# Extracted records
========

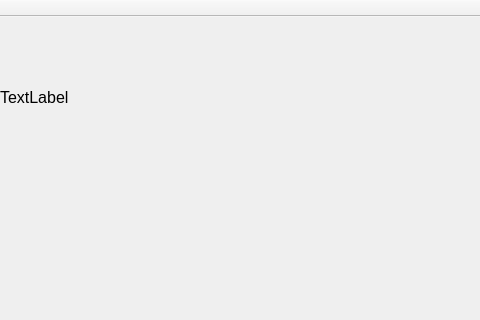
This is mainwindow.ui in Boosting/qt-eyeblink-workshop as Qt 5 draws it before an edit; both pictures show x 220 to 700 and y 0 to 320 of the 1099 by 742 pixel window. The edited form follows.
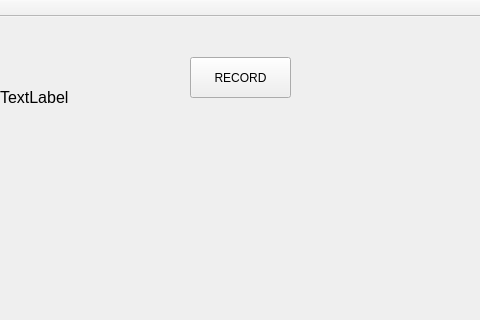
This is the edited form. Custom widgets are drawn as their Qt base class.

What changed in the file:
```diff
--- a/mainwindow.ui
+++ b/mainwindow.ui
@@ -125,6 +125,19 @@
      <string>MANUAL REINIT</string>
     </property>
    </widget>
+   <widget class="QPushButton" name="pushButton_6">
+    <property name="geometry">
+     <rect>
+      <x>410</x>
+      <y>40</y>
+      <width>101</width>
+      <height>41</height>
+     </rect>
+    </property>
+    <property name="text">
+     <string>RECORD</string>
+    </property>
+   </widget>
   </widget>
   <widget class="QMenuBar" name="menuBar">
    <property name="geometry">
```
Left out of the diff: 2 changed lines with no effect on the pictures.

========

# TASK DIRECTIONS
The answer must be an exact copy of the entries, with the pictures omitted.

# TASK ANSWER
This is mainwindow.ui in Boosting/qt-eyeblink-workshop as Qt 5 draws it before an edit; both pictures show x 220 to 700 and y 0 to 320 of the 1099 by 742 pixel window. The edited form follows.
This is the edited form. Custom widgets are drawn as their Qt base class.

What changed in the file:
```diff
--- a/mainwindow.ui
+++ b/mainwindow.ui
@@ -125,6 +125,19 @@
      <string>MANUAL REINIT</string>
     </property>
    </widget>
+   <widget class="QPushButton" name="pushButton_6">
+    <property name="geometry">
+     <rect>
+      <x>410</x>
+      <y>40</y>
+      <width>101</width>
+      <height>41</height>
+     </rect>
+    </property>
+    <property name="text">
+     <string>RECORD</string>
+    </property>
+   </widget>
   </widget>
   <widget class="QMenuBar" name="menuBar">
    <property name="geometry">
```
Left out of the diff: 2 changed lines with no effect on the pictures.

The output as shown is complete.